#### [INSTRUCTIONS TO FOLLOW]
Set down every entry again word for word, please, but skip the pictures.
(DATASET ENTRIES Opens)
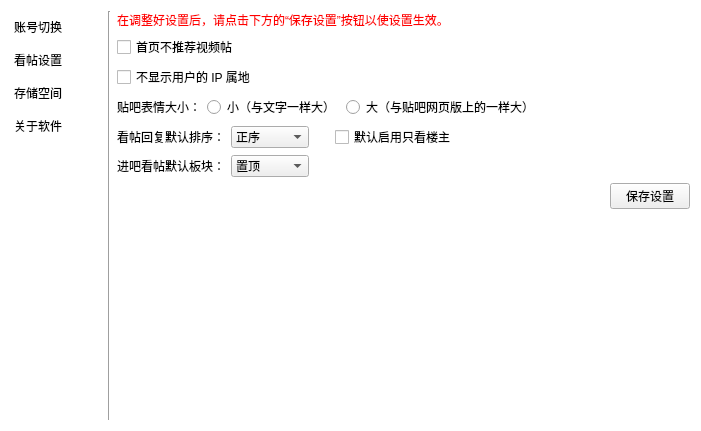
This is resf/settings.ui in clb-128258/TiebaDesktop as Qt 5 draws it before an edit. The edited form follows.
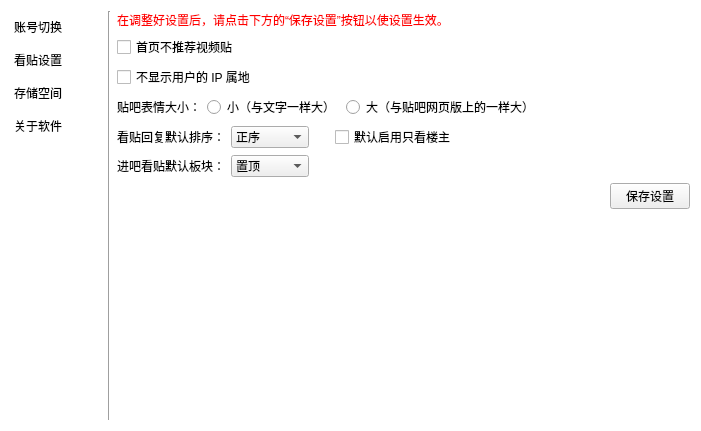
This is the edited form. The open tabs and pages were chosen to show the change.

The edit to the form file:
```diff
--- a/resf/settings.ui
+++ b/resf/settings.ui
@@ -50,7 +50,7 @@
      </item>
      <item>
       <property name="text">
-       <string>看帖设置</string>
+       <string>看贴设置</string>
       </property>
      </item>
      <item>
@@ -208,7 +208,7 @@
               <string>&lt;html&gt;&lt;head/&gt;&lt;body&gt;&lt;p&gt;选择看帖时文字内容中贴吧表情的大小。&lt;/p&gt;&lt;/body&gt;&lt;/html&gt;</string>
              </property>
              <property name="text">
-              <string>看帖回复默认排序：</string>
+              <string>看贴回复默认排序：</string>
              </property>
             </widget>
            </item>
@@ -275,7 +275,7 @@
             <string>&lt;html&gt;&lt;head/&gt;&lt;body&gt;&lt;p&gt;勾选后，主窗口的“推荐”板块中将不会出现视频帖子。&lt;/p&gt;&lt;/body&gt;&lt;/html&gt;</string>
            </property>
            <property name="text">
-            <string>首页不推荐视频帖</string>
+            <string>首页不推荐视频贴</string>
            </property>
           </widget>
          </item>
@@ -287,7 +287,7 @@
               <string>&lt;html&gt;&lt;head/&gt;&lt;body&gt;&lt;p&gt;选择看帖时文字内容中贴吧表情的大小。&lt;/p&gt;&lt;/body&gt;&lt;/html&gt;</string>
              </property>
              <property name="text">
-              <string>进吧看帖默认板块：</string>
+              <string>进吧看贴默认板块：</string>
              </property>
             </widget>
            </item>
```
Left out of the diff: 12 changed lines with no effect on the pictures.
(DATASET ENTRIES Closes)
#### [OUTPUT OF THE EXERCISE]
This is resf/settings.ui in clb-128258/TiebaDesktop as Qt 5 draws it before an edit. The edited form follows.
This is the edited form. The open tabs and pages were chosen to show the change.

The edit to the form file:
```diff
--- a/resf/settings.ui
+++ b/resf/settings.ui
@@ -50,7 +50,7 @@
      </item>
      <item>
       <property name="text">
-       <string>看帖设置</string>
+       <string>看贴设置</string>
       </property>
      </item>
      <item>
@@ -208,7 +208,7 @@
               <string>&lt;html&gt;&lt;head/&gt;&lt;body&gt;&lt;p&gt;选择看帖时文字内容中贴吧表情的大小。&lt;/p&gt;&lt;/body&gt;&lt;/html&gt;</string>
              </property>
              <property name="text">
-              <string>看帖回复默认排序：</string>
+              <string>看贴回复默认排序：</string>
              </property>
             </widget>
            </item>
@@ -275,7 +275,7 @@
             <string>&lt;html&gt;&lt;head/&gt;&lt;body&gt;&lt;p&gt;勾选后，主窗口的“推荐”板块中将不会出现视频帖子。&lt;/p&gt;&lt;/body&gt;&lt;/html&gt;</string>
            </property>
            <property name="text">
-            <string>首页不推荐视频帖</string>
+            <string>首页不推荐视频贴</string>
            </property>
           </widget>
          </item>
@@ -287,7 +287,7 @@
               <string>&lt;html&gt;&lt;head/&gt;&lt;body&gt;&lt;p&gt;选择看帖时文字内容中贴吧表情的大小。&lt;/p&gt;&lt;/body&gt;&lt;/html&gt;</string>
              </property>
              <property name="text">
-              <string>进吧看帖默认板块：</string>
+              <string>进吧看贴默认板块：</string>
              </property>
             </widget>
            </item>
```
Left out of the diff: 12 changed lines with no effect on the pictures.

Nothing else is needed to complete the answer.